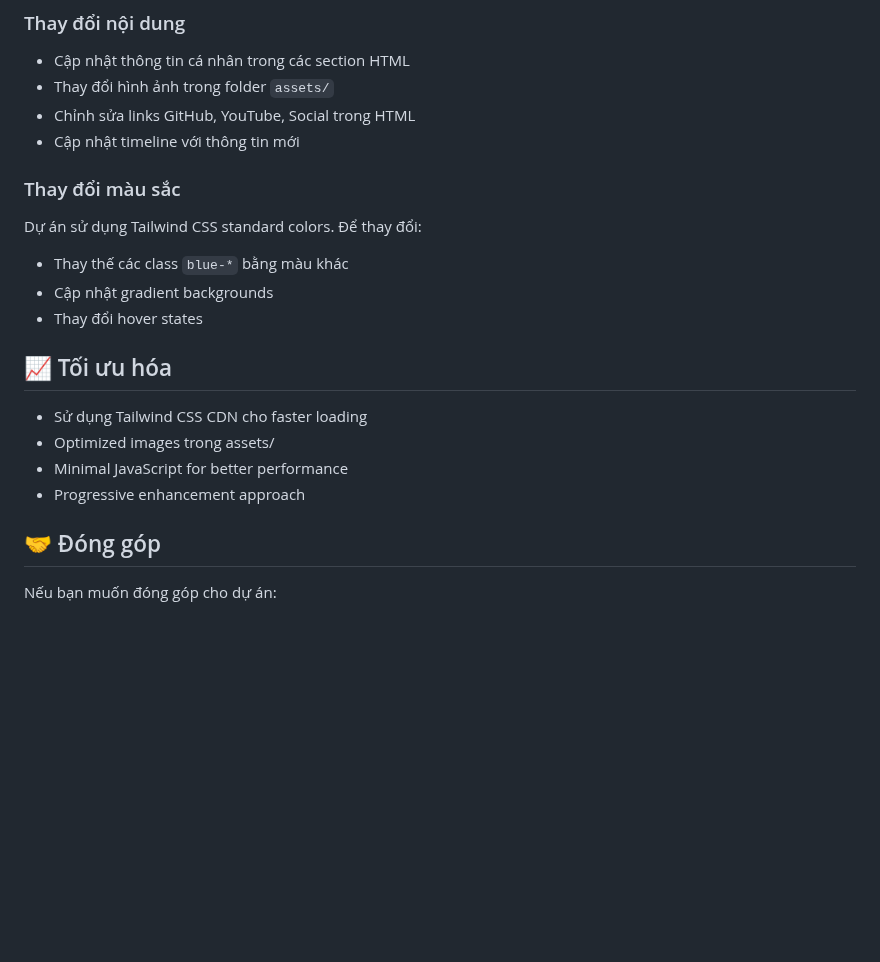
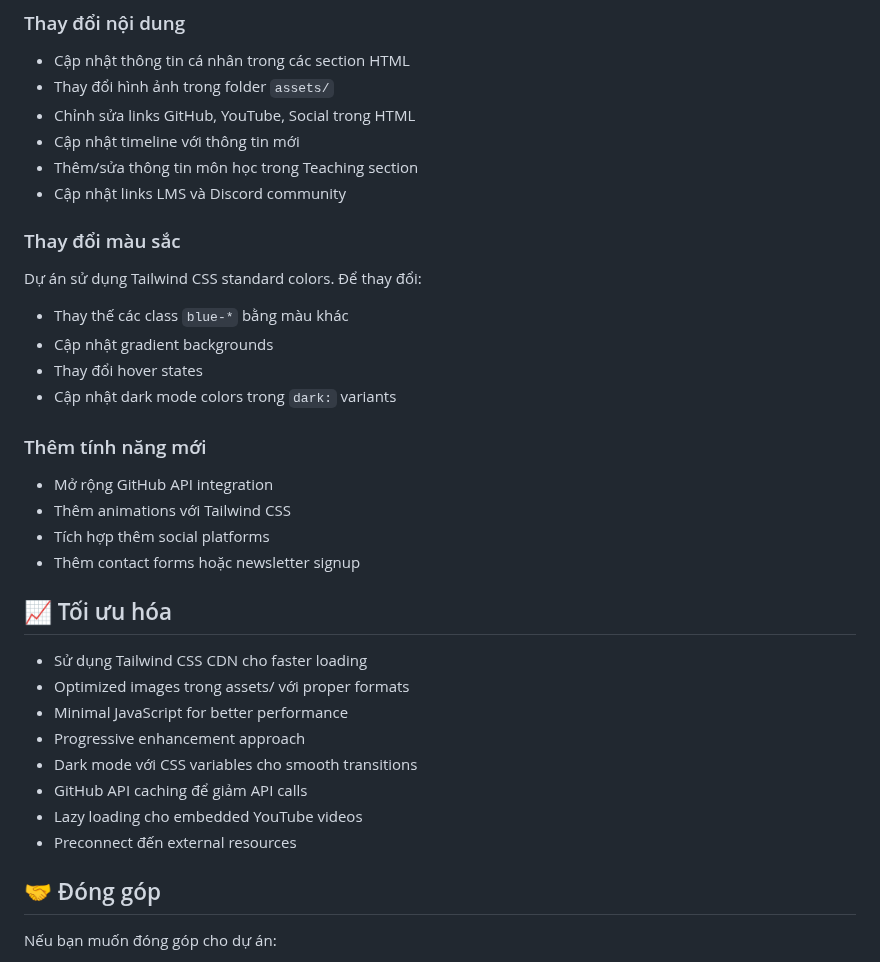
Before and after one commit to DalatCoder/personal-site, a Markdown page: README.md, the part around one of its changes. Drawn GitHub-style; blank space fills up the shorter version.

```diff
--- a/README.md
+++ b/README.md
@@ -146,6 +181,8 @@ personal-site/
 - Thay đổi hình ảnh trong folder `assets/`
 - Chỉnh sửa links GitHub, YouTube, Social trong HTML
 - Cập nhật timeline với thông tin mới
+- Thêm/sửa thông tin môn học trong Teaching section
+- Cập nhật links LMS và Discord community
 
 ### Thay đổi màu sắc
 
@@ -154,13 +191,25 @@ Dự án sử dụng Tailwind CSS standard colors. Để thay đổi:
 - Thay thế các class `blue-*` bằng màu khác
 - Cập nhật gradient backgrounds
 - Thay đổi hover states
+- Cập nhật dark mode colors trong `dark:` variants
+
+### Thêm tính năng mới
+
+- Mở rộng GitHub API integration
+- Thêm animations với Tailwind CSS
+- Tích hợp thêm social platforms
+- Thêm contact forms hoặc newsletter signup
 
 ## 📈 Tối ưu hóa
 
 - Sử dụng Tailwind CSS CDN cho faster loading
-- Optimized images trong assets/
+- Optimized images trong assets/ với proper formats
 - Minimal JavaScript for better performance
 - Progressive enhancement approach
+- Dark mode với CSS variables cho smooth transitions
+- GitHub API caching để giảm API calls
+- Lazy loading cho embedded YouTube videos
+- Preconnect đến external resources
 
 ## 🤝 Đóng góp
 
```
Also changed, not shown: other parts of README.md (+54 -19 lines).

....

Write out the listing above exactly, images omitted.

Before and after one commit to DalatCoder/personal-site, a Markdown page: README.md, the part around one of its changes. Drawn GitHub-style; blank space fills up the shorter version.

```diff
--- a/README.md
+++ b/README.md
@@ -146,6 +181,8 @@ personal-site/
 - Thay đổi hình ảnh trong folder `assets/`
 - Chỉnh sửa links GitHub, YouTube, Social trong HTML
 - Cập nhật timeline với thông tin mới
+- Thêm/sửa thông tin môn học trong Teaching section
+- Cập nhật links LMS và Discord community
 
 ### Thay đổi màu sắc
 
@@ -154,13 +191,25 @@ Dự án sử dụng Tailwind CSS standard colors. Để thay đổi:
 - Thay thế các class `blue-*` bằng màu khác
 - Cập nhật gradient backgrounds
 - Thay đổi hover states
+- Cập nhật dark mode colors trong `dark:` variants
+
+### Thêm tính năng mới
+
+- Mở rộng GitHub API integration
+- Thêm animations với Tailwind CSS
+- Tích hợp thêm social platforms
+- Thêm contact forms hoặc newsletter signup
 
 ## 📈 Tối ưu hóa
 
 - Sử dụng Tailwind CSS CDN cho faster loading
-- Optimized images trong assets/
+- Optimized images trong assets/ với proper formats
 - Minimal JavaScript for better performance
 - Progressive enhancement approach
+- Dark mode với CSS variables cho smooth transitions
+- GitHub API caching để giảm API calls
+- Lazy loading cho embedded YouTube videos
+- Preconnect đến external resources
 
 ## 🤝 Đóng góp
 
```
Also changed, not shown: other parts of README.md (+54 -19 lines).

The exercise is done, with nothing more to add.